Your instructions
Copy the lines from the start of the records below through the line containing "Also changed, not shown: datacenters-stats.csv.", both included, and leave out the pictures.

Data excerpts
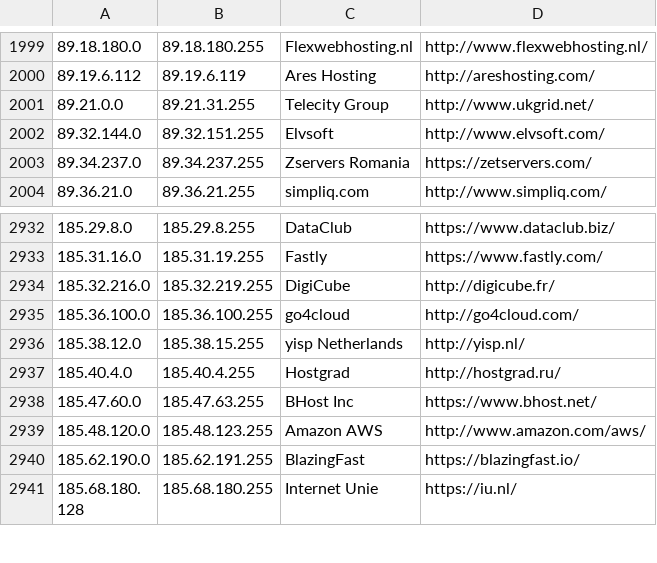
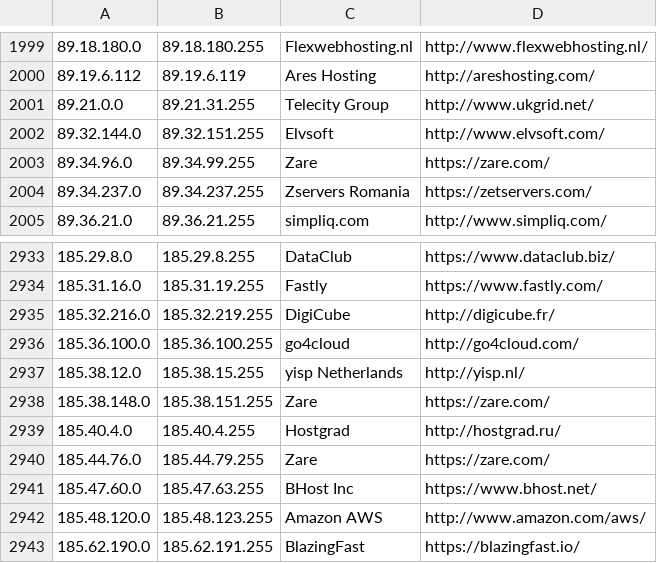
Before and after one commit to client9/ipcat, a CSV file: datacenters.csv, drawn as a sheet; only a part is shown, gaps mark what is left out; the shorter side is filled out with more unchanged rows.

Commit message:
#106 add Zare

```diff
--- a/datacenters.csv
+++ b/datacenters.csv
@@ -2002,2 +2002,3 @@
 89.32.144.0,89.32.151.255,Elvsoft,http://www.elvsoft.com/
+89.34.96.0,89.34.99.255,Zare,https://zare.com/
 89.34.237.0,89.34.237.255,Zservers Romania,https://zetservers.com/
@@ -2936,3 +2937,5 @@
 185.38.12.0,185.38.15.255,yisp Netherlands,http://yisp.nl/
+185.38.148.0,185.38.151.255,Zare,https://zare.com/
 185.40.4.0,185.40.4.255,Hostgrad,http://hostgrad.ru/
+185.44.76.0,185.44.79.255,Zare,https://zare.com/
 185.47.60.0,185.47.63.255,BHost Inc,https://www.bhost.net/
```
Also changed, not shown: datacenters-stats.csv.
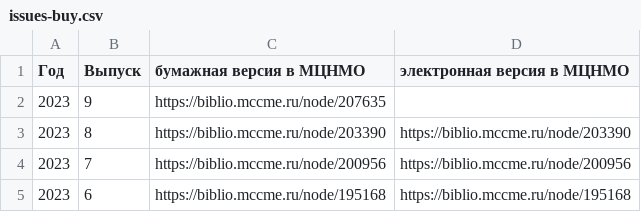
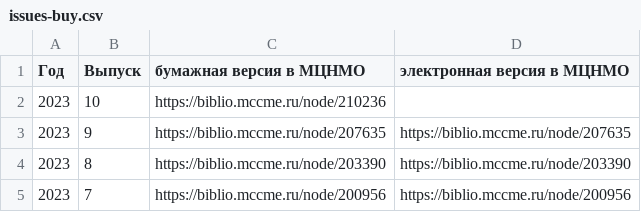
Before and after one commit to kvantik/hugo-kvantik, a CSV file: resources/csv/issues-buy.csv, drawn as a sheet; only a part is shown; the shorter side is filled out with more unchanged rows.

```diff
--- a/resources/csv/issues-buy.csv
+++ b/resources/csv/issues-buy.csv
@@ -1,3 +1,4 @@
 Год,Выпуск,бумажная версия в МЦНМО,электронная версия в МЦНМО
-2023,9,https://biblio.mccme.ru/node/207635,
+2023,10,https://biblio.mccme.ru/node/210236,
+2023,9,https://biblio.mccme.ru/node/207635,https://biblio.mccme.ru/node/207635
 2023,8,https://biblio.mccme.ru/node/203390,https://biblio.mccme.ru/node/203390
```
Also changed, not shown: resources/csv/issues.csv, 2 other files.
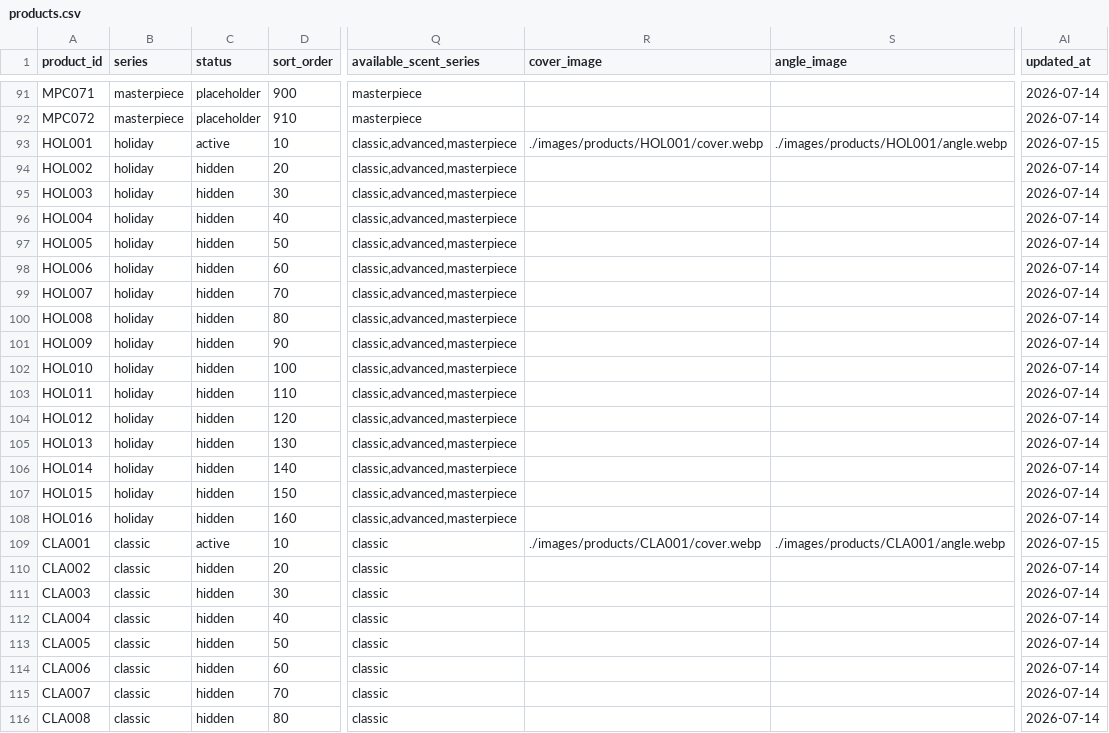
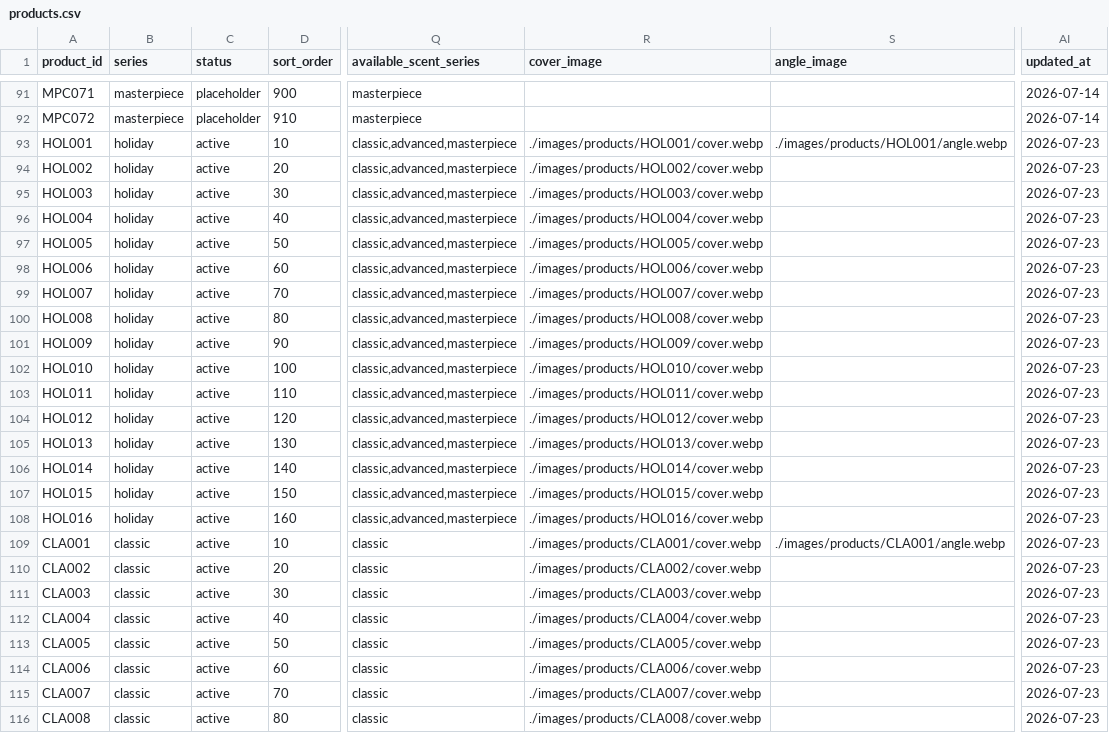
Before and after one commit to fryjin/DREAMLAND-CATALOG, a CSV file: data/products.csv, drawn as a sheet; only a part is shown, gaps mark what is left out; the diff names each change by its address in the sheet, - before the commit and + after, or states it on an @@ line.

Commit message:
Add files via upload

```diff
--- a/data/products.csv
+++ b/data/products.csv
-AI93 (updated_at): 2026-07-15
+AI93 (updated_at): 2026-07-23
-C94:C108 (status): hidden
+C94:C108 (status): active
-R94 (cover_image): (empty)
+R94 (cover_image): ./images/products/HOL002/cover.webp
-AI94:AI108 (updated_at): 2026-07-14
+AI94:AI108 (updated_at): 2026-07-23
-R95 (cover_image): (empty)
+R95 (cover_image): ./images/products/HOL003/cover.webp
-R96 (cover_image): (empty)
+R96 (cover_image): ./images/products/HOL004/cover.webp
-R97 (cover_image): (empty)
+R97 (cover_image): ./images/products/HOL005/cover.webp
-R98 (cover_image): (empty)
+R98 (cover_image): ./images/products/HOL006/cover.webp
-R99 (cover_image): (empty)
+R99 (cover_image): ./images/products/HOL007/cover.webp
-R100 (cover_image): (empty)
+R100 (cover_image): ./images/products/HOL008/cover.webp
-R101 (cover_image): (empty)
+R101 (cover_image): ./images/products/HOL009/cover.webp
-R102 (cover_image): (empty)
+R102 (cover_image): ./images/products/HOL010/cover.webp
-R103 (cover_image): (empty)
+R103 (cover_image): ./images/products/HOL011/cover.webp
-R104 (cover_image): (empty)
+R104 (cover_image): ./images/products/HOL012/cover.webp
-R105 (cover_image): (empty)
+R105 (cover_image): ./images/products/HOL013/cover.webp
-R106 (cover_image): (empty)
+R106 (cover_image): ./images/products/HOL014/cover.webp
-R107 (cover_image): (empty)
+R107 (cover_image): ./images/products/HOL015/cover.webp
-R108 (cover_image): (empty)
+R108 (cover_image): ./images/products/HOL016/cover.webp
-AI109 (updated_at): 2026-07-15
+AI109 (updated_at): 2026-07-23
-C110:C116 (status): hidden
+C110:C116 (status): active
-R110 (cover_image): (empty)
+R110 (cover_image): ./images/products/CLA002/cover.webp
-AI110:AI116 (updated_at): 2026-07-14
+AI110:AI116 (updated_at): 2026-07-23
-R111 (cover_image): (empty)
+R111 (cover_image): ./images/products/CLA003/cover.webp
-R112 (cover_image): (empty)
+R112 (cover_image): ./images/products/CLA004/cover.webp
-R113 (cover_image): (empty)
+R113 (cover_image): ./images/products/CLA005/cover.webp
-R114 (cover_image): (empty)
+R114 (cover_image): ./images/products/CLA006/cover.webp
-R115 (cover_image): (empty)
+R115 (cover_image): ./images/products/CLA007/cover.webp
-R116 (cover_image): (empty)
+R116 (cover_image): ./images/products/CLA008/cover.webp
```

Exercise output
Before and after one commit to client9/ipcat, a CSV file: datacenters.csv, drawn as a sheet; only a part is shown, gaps mark what is left out; the shorter side is filled out with more unchanged rows.

Commit message:
#106 add Zare

```diff
--- a/datacenters.csv
+++ b/datacenters.csv
@@ -2002,2 +2002,3 @@
 89.32.144.0,89.32.151.255,Elvsoft,http://www.elvsoft.com/
+89.34.96.0,89.34.99.255,Zare,https://zare.com/
 89.34.237.0,89.34.237.255,Zservers Romania,https://zetservers.com/
@@ -2936,3 +2937,5 @@
 185.38.12.0,185.38.15.255,yisp Netherlands,http://yisp.nl/
+185.38.148.0,185.38.151.255,Zare,https://zare.com/
 185.40.4.0,185.40.4.255,Hostgrad,http://hostgrad.ru/
+185.44.76.0,185.44.79.255,Zare,https://zare.com/
 185.47.60.0,185.47.63.255,BHost Inc,https://www.bhost.net/
```
Also changed, not shown: datacenters-stats.csv.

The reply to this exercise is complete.